What we can learn from place names

19 June 2023, Martin Doeswijk

We live in a densely populated country with a high level of continuous construction to meet the housing demand. That includes the associated facilities, infrastructure and right balance between nature and agriculture. Much has been said about the crises we are dealing with, but not quite everything.

The European Green Deal calls for substantial measures if we are to be climate neutral by 2050. We really have our work cut out for us. Letting the natural system shape the planning choices takes courage and vision, not only by the government but also in developing, preparing, contracting and implementing projects. Instead of pursuing short-term profits, we should be making investments that yield over a longer period (>20 years). So what is the problem with many of the developments we are currently facing?

Since the 1900s, and particularly since the post-war reconstruction period, the development of cities and industrial areas has boomed with accessibility always taking priority over landscape or the natural system. Bu ask yourself how sustainable it is to build houses in the deepest polder in the Netherlands. Or take the care home in Oosterbeemd that had to be evacuated when the Geul river broke its banks and flooded the area. If you know that the place name ‘beemd’ means grassland in a stream valley, would you build a care home there?

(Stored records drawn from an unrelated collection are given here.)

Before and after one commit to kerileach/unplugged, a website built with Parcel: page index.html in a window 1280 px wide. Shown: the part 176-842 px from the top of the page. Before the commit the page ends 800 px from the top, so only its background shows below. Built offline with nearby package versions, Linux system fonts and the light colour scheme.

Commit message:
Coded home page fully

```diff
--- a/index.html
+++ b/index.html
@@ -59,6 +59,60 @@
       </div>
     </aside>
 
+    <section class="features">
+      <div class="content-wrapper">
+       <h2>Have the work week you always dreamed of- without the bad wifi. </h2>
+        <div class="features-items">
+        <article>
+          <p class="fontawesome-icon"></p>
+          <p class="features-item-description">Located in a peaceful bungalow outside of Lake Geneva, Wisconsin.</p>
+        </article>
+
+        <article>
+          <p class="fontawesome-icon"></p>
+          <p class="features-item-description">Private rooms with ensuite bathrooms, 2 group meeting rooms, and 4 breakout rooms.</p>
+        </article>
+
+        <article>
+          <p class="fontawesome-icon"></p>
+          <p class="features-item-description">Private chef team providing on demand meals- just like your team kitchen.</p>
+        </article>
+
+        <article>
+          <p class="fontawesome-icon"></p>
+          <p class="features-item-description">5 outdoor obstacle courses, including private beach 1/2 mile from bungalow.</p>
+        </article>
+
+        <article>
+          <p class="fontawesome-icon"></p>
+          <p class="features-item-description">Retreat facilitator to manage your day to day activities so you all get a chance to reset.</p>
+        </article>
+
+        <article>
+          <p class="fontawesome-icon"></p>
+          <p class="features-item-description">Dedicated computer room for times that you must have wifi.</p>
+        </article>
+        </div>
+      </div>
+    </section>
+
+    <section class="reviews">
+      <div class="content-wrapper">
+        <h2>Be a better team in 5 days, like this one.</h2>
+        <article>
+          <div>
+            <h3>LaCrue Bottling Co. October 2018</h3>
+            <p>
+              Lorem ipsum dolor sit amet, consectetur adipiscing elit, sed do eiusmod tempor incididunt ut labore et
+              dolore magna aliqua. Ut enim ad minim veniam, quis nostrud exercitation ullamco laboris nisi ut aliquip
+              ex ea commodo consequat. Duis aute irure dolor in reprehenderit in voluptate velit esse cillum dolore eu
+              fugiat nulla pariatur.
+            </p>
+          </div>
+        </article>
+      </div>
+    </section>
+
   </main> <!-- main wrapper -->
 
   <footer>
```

Luckily there are examples where the toponym was understood. The ‘Onlanden’ area which lies to the south of Groningen City is a good example. This was originally a wetland area that had been ‘poldered’ and drained over time. In very wet periods, the water was unable to drain away quickly enough, flooding the city. In 2012 therefore, during another period of extremely high water levels, the use of that area as a conservation and water storage area was accelerated.

I myself live on knienenbarge, a relatively common toponym and proper name for rabbit hill. It is a sensible – because elevated – place on which to build a house.

We can make the difference by letting the natural system guide the development and planning of public spaces. Taking a good a look at the place names of the area is often a very good indicator to start with.

Do you have a question about this blogs?

Please contact us below.